To read the entire article regarding Michael De Rubeis click here .
3 Years ago today, one of my best friends, Mark Forester, a combat controller with the US Air Force was killed in Afghanistan while attempting to rescue a fallen teammate. His brother Thad, has recently completed the book about his life, titled “My Brother in Arms“.
It is now available on Amazon. From September 29th – Oct 2nd, it will be available as a FREE download. If you own an iPad or iPhone device you should still be able to read it through the free Kindle App For Apple Devices- Kindle App as well.
Mark Forester is the best personal example that I know of in terms of what it means to live honorably, to serve with charity and to sacrifice unselfishly. You will be a better person for reading this book, and come to better know the price that is paid for the freedoms we enjoy. I have read almost all of it today in a single sitting and wanted to get the word out. Download it it as soon as possible, and read it when you can. My Brother in Arms” on Amazon: My Brother in Arms – On Amazon
The Mark Forester Foundation The Mark Forester Foundation
Kindle App For Apple Devices- Kindle App For Apple Devices
Here is my new training video on the Canon 70D’s optical focusing system.

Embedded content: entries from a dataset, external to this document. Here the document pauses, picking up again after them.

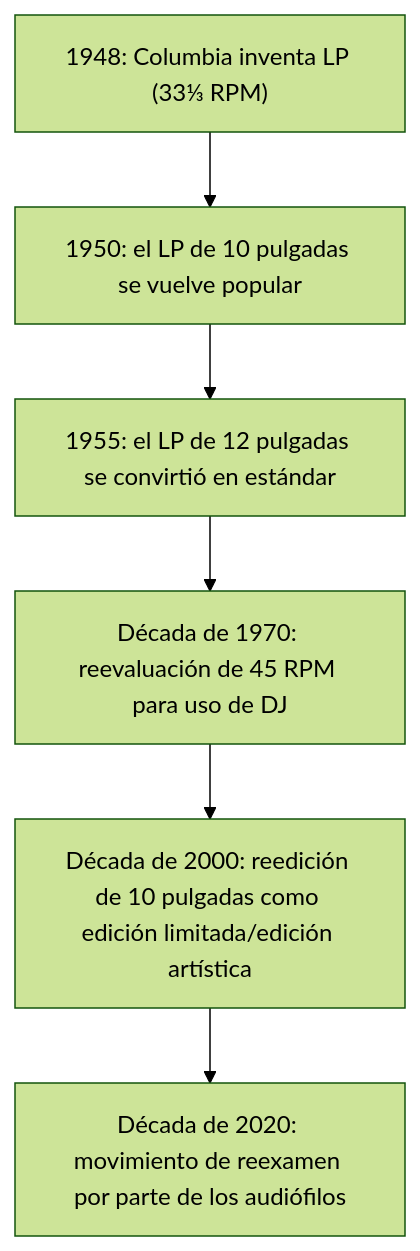
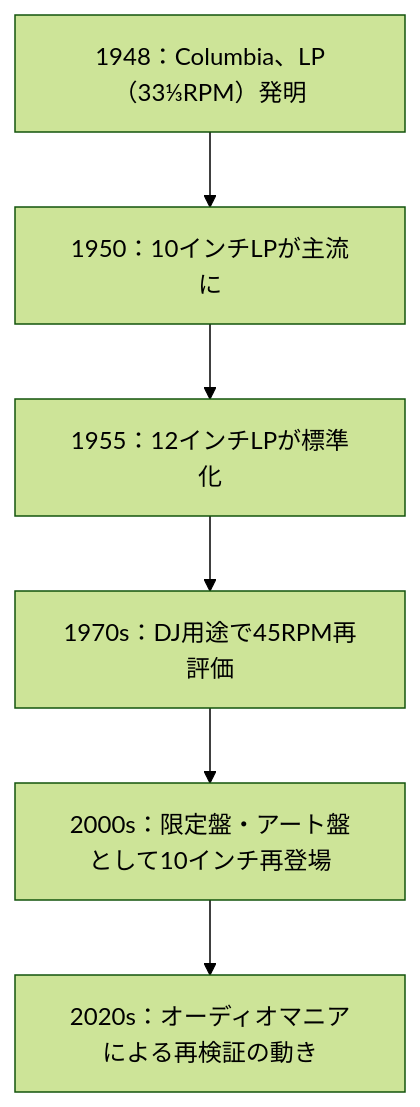
One commit to monumental-movement/monumental-movement.github.io changed the first of 3 diagrams in es/_posts/2025-10-11-Colum-10-Inch-Vinyl-Tech.md. Above: the diagram before and after it, drawn with Mermaid (forest theme). The commit also changed other lines of this file and 299 other files, not shown here.

```diff
--- a/es/_posts/2025-10-11-Colum-10-Inch-Vinyl-Tech.md
+++ b/es/_posts/2025-10-11-Colum-10-Inch-Vinyl-Tech.md
@@ -176,14 +176,14 @@
 <div class="mermaid">
 
 flowchart TD
-    A1948["1948: Columbia inventa LP (33⅓ RPM)"]
-    A1950["1950: el LP de 10 pulgadas se vuelve popular"]
-    A1955["1955: el LP de 12 pulgadas se convirtió en estándar"]
-    A1970["Década de 1970: reevaluación de 45 RPM para uso de DJ"]
-    A2000["Década de 2000: reedición de 10 pulgadas como edición limitada/edición artística"]
-    A2020["Década de 2020: movimiento de reexamen por parte de los audiófilos"]
+    A1948["1948：Columbia、LP（33⅓RPM）発明"]
+    A1950["1950：10インチLPが主流に"]
+    A1955["1955：12インチLPが標準化"]
+    A1970["1970s：DJ用途で45RPM再評価"]
+    A2000["2000s：限定盤・アート盤として10インチ再登場"]
+    A2020["2020s：オーディオマニアによる再検証の動き"]
 
     A1948 --> A1950 --> A1955 --> A1970 --> A2000 --> A2020
 
 
 </div>
```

This training video will essentially show you how to use the focusing squares, focus modes, different ways to get focus, and when you should use each of them.
It is just one of many lessons from my new Canon 70D Crash Course Training Video and can be purchased ready for download by CLICKING HERE: Canon 70D Crash Course Tutorial Training Video Download
New York City based photographer Kim Keever started out as a painter. When he felt he maxed out his creative contributions to the art form he switched to photography. Taking inspiration from photographers such as Cindy Sherman who combine realism with fantasy for their photographs, Kim began creating his own landscapes in 200 gallon tanks. Miniature worlds of hand carved and chiseled landscapes with fluffy clouds made of cotton. He then completely submerges them in water so he can infuse the scene with different paints and use of colored gel lights to create the ethereal atmosphere displayed in his photographs.
Check out the video below to watch his process and get insight to his creative inspiration.
Studio Visit: Kim Keever from Robert Knafo on Vimeo.
Kim Keever uses a large format Hasselblad digital camera.
The winners have been announced in the prestigious Hamdan Bin Mohammed Rashid Al Maktoum International Photography contest with prizes totaling $389,000 and a grand prize coming in at a whopping $120,000 dollars. The awards are based in Dubai and feature categories for Emirati as well as international photographers. The categories were as follows; Beauty of Light, Black & White, Emirates, and General.
To check out the winning photos, click hereGrand Prize – Osama Al Zubaidi, UAE / Courtesy of HIPA